WHAT THE TASK ASKS ::
Print out each entry below exactly; do not carry over any image.
---------- EXERCISE INPUT ----------
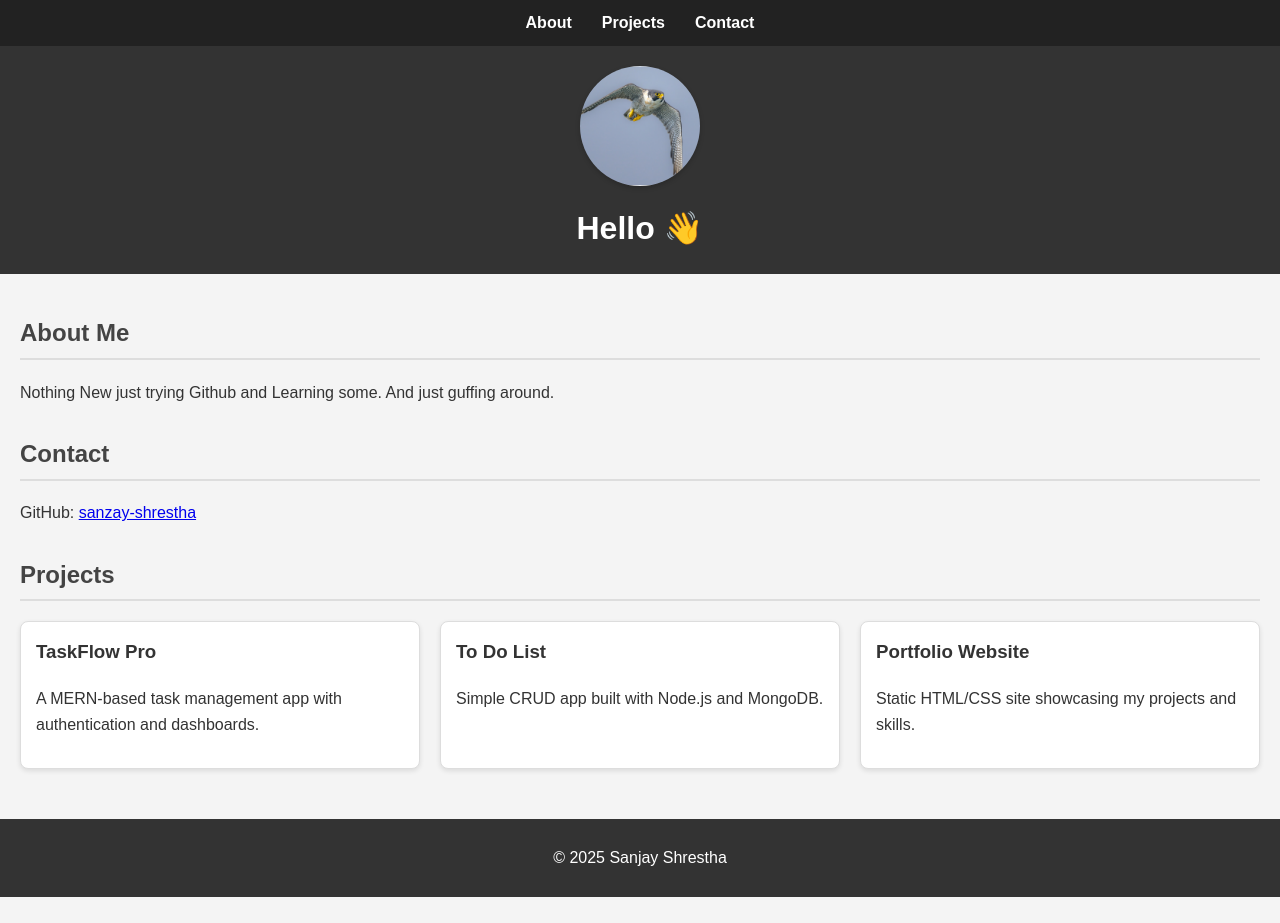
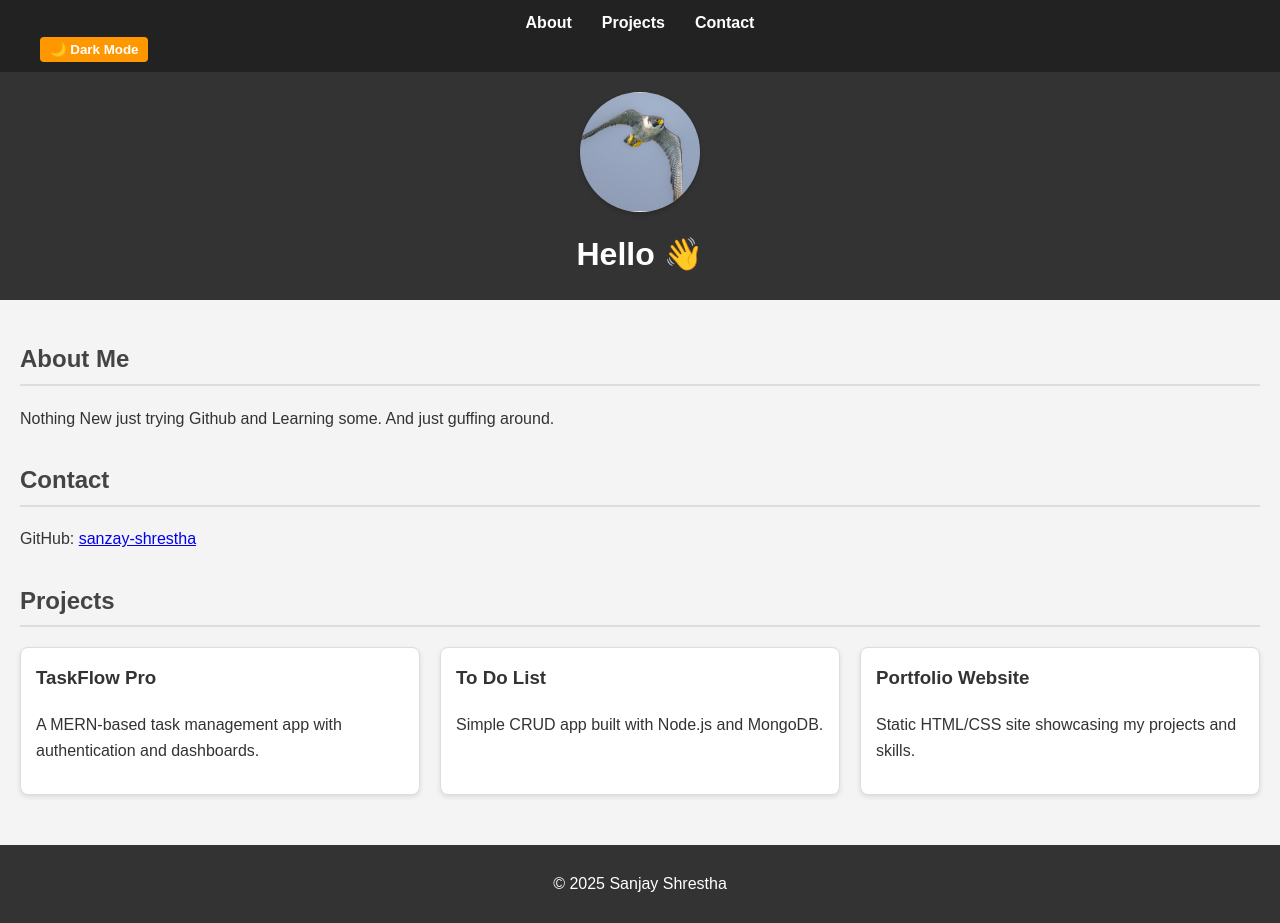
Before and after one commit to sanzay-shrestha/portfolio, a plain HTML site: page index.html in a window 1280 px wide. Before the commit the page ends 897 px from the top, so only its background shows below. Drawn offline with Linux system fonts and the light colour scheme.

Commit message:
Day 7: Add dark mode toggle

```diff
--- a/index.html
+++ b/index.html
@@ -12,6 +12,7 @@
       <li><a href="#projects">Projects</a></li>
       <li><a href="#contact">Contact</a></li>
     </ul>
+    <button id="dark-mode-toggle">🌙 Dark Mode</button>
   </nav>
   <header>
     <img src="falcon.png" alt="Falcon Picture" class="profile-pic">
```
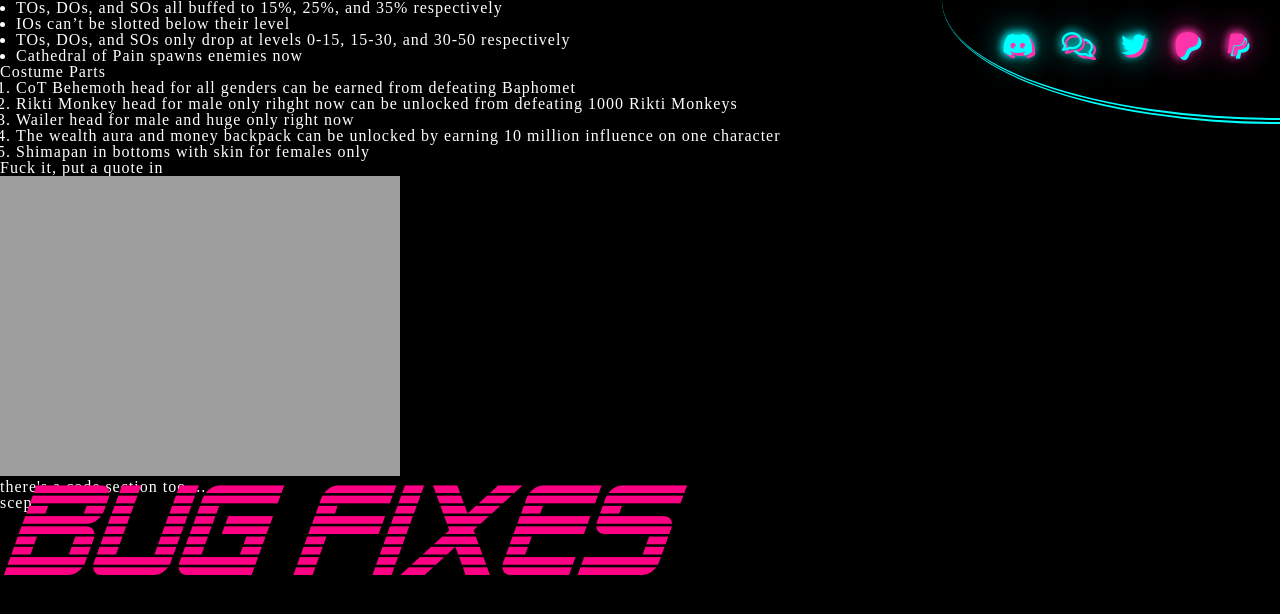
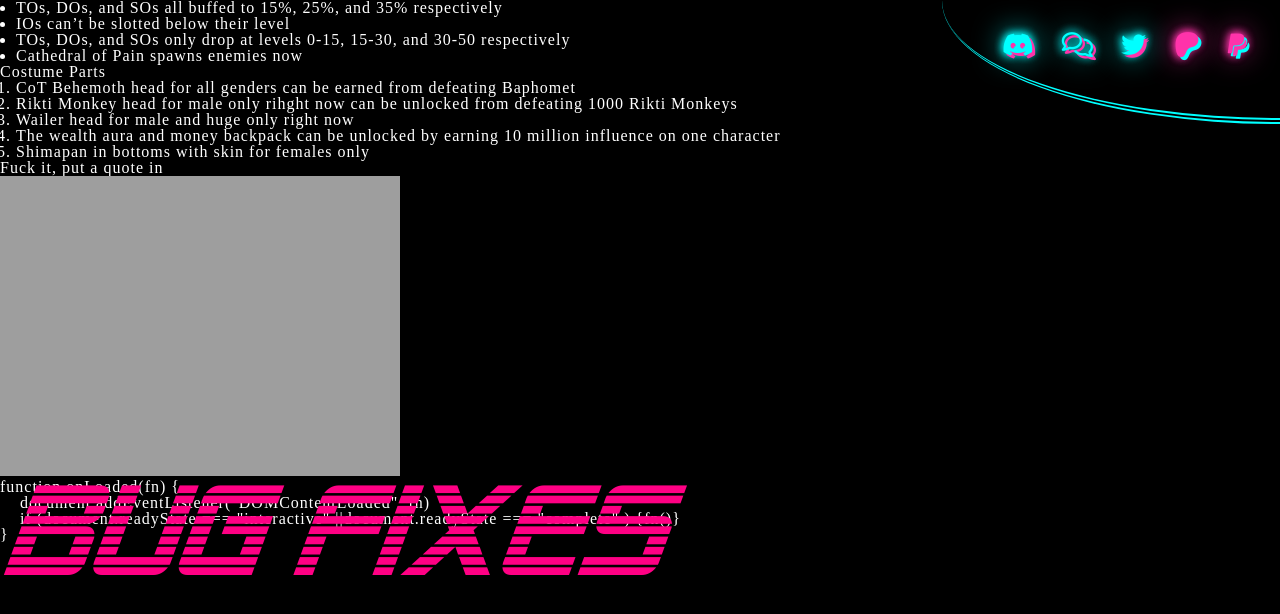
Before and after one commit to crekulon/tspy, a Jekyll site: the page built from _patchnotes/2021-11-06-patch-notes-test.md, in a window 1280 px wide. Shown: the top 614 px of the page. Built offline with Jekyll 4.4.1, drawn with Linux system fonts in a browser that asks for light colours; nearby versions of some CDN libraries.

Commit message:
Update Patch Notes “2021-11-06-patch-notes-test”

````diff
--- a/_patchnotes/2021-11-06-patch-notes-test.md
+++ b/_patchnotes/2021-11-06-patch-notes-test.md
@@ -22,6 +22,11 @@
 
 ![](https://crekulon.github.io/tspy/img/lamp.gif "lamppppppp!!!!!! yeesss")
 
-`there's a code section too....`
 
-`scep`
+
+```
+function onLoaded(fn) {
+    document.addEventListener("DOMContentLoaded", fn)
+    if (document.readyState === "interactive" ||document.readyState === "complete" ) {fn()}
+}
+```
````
----------
FINISHED TASK ::
Before and after one commit to sanzay-shrestha/portfolio, a plain HTML site: page index.html in a window 1280 px wide. Before the commit the page ends 897 px from the top, so only its background shows below. Drawn offline with Linux system fonts and the light colour scheme.

Commit message:
Day 7: Add dark mode toggle

```diff
--- a/index.html
+++ b/index.html
@@ -12,6 +12,7 @@
       <li><a href="#projects">Projects</a></li>
       <li><a href="#contact">Contact</a></li>
     </ul>
+    <button id="dark-mode-toggle">🌙 Dark Mode</button>
   </nav>
   <header>
     <img src="falcon.png" alt="Falcon Picture" class="profile-pic">
```
Before and after one commit to crekulon/tspy, a Jekyll site: the page built from _patchnotes/2021-11-06-patch-notes-test.md, in a window 1280 px wide. Shown: the top 614 px of the page. Built offline with Jekyll 4.4.1, drawn with Linux system fonts in a browser that asks for light colours; nearby versions of some CDN libraries.

Commit message:
Update Patch Notes “2021-11-06-patch-notes-test”

````diff
--- a/_patchnotes/2021-11-06-patch-notes-test.md
+++ b/_patchnotes/2021-11-06-patch-notes-test.md
@@ -22,6 +22,11 @@
 
 ![](https://crekulon.github.io/tspy/img/lamp.gif "lamppppppp!!!!!! yeesss")
 
-`there's a code section too....`
 
-`scep`
+
+```
+function onLoaded(fn) {
+    document.addEventListener("DOMContentLoaded", fn)
+    if (document.readyState === "interactive" ||document.readyState === "complete" ) {fn()}
+}
+```
````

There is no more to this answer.